Details Reported on the Israeli Raid on Syria (Updated)
More details have been reported on the raid conducted by the Israeli Air Force on a base in Syria on September 6:
Israeli commandos seized nuclear material of North Korean origin during a daring raid on a secret military site in Syria before Israel bombed it this month, according to informed sources in Washington and Jerusalem.
The attack was launched with American approval on September 6 after Washington was shown evidence the material was nuclear related, the well-placed sources say.
They confirmed that samples taken from Syria for testing had been identified as North Korean. This raised fears that Syria might have joined North Korea and Iran in seeking to acquire nuclear weapons.
Commentary is beginning to emerge from the news media and the blogosphere:
U. S. News and World Report produces a quotation from an Israeli missile warfare expert that sounds pretty close to the mark:
Said Yiftah Shapir, a missile-warfare expert at Israel’s Institute for National Strategic Studies: “My guess is that, in the worst case, North Korea gave Syria the most embryonic sort of equipment needed to manufacture nuclear weapons, which would take decades of work by thousands of technicians that Syria doesn’t have.”
The Glittering Eye wonders what it all means:
I think there’s still some room for skepticism over the nature of the site the Israelis raided. But the room is narrowing. For example, what is meant by “nuclear material”? That could cover a lot of territory, everything from fissible material to radioactive scrap. And then there’s the larger question
Newhoggers continues to believe that it’s part of a neocon plot:
But if they had really had this evidence, they wouldn’t need to leak it to a British newspaper’s neocon shill. They could have gone public, had the data verified and stopped all of the happenings at the IAEA that Israel is so upset about dead and almost certainly have gained a UNSC resolution to boot. Then, if the air attack had gone ahead, many nations who are suspicious of anonymous leaks and scanty evidence would have stood up and cheered. There wouldn’t have to be a whisper campaign for a war which might begin with an Israeli pre-emptive attack but is surely designed to drag the U.S. in, willingly or not.
Cheat-seeking Missiles is convinced:
This certainly explains why Damascus has been nearly mute in its response to having its sovereignty invaded by the hated Jews. But what about NoKo? You’d think Li’l Kim Jong Il would have something to say, if nothing more than a lie to distance his regime from the evidence.
Ed Morrissey notes the secondary information:

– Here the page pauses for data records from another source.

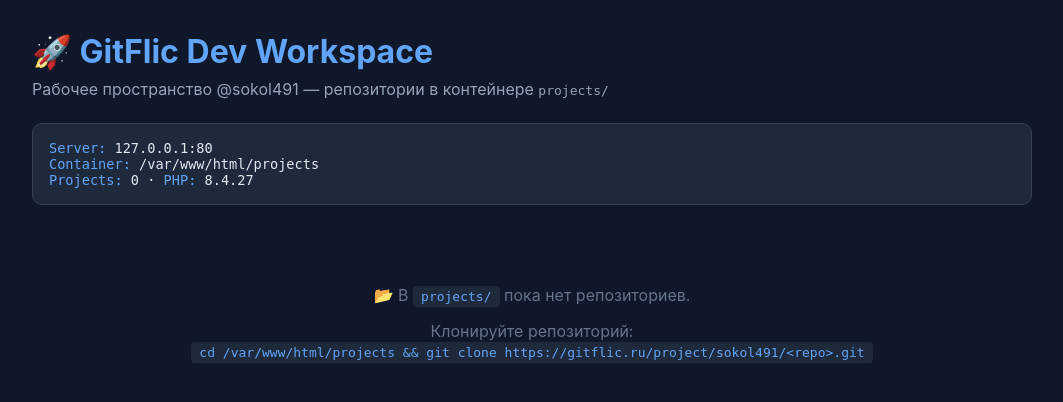
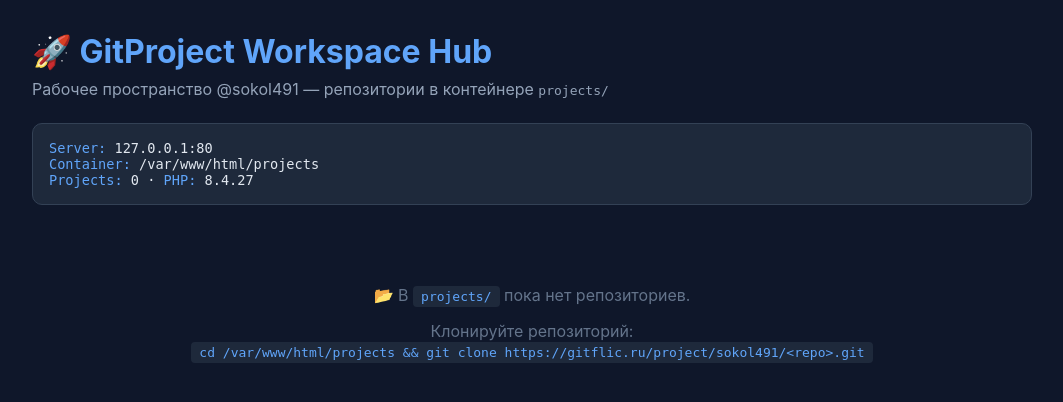
Before and after one commit to mrsokol491/gitproject, a PHP site: page / in a window 1280 px wide. Shown: the top 402 px of the page, without its empty margins (108-1171 px from the left). Run offline with PHP 8.4, Linux system fonts and the light colour scheme.

Commit message:
sync: gitproject hub 2026-10-08_00:02

```diff
--- a/index.php
+++ b/index.php
@@ -3,7 +3,7 @@
 declare(strict_types=1);
 
 /**
- * GitFlic Dev Workspace — главная страница хаба.
+ * GitProject Workspace Hub — главная страница хаба.
  * Сканирует ТОЛЬКО контейнер projects/ (репозитории других проектов);
  * служебные папки хаба (bin/, data/, assets/) в список не попадают.
  * Вызывается из router.php при запросе "/".
@@ -109,7 +109,7 @@ usort($projects, static fn(array $a, array $b): int => strcmp($a['name'], $b['na
 <head>
 <meta charset="UTF-8">
 <meta name="viewport" content="width=device-width, initial-scale=1">
-<title>GitFlic Dev Workspace</title>
+<title>GitProject Workspace Hub</title>
 <style>
   * { margin:0; padding:0; box-sizing:border-box; }
   body { font-family:-apple-system,BlinkMacSystemFont,'Segoe UI',Roboto,sans-serif;
@@ -141,7 +141,7 @@ usort($projects, static fn(array $a, array $b): int => strcmp($a['name'], $b['na
 </head>
 <body>
 <div class="container">
-  <h1>🚀 GitFlic Dev Workspace</h1>
+  <h1>🚀 GitProject Workspace Hub</h1>
   <p class="sub">Рабочее пространство @sokol491 — репозитории в контейнере <code>projects/</code></p>
 
   <div class="info">
```
Also changed, not shown: README.md, 2 other files.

Israel sought American approval for the bombing of the compound, but the Bush administration required solid proof before giving it. The Israelis brought information showing North Korean personnel staffing the facility, but Bush insisted that the Israelis had to prove that the facility was developing WMD. The raid took the nuclear material out of the compound, and only on September 6th — after testing had shown that the Israelis were correct — did they get American approval.
This gives us some interesting secondary information. First, despite its reputation, the Bush White House does not shoot first and ask questions later. Bush did not easily support this mission, even though Syria has conducted assassinations in Lebanon and supplies terrorists in Iraq. The administration wanted hard, incontrovertible proof before supporting an attack on Syria. And the Israelis waited to get it before bombing the compound, risking their intel operatives in a very dangerous burglary rather than acting unilaterally.
The Duck of Minerva offers prudent advice:
How solid this is, who knows…. But, it appears more credible than former Bush Administration officials with an ax to grind. It also suggests that this is not a neo-con fantasy story to drive policy or launch a war. Rather, its indicative of a very very serious problem–not just for the US, but for Asia, the Middle East, and any other countries concerned about Nuclear Proliferation.
Pat Lang wants to know more before deciding:
Which is it? Beats me! I need more data.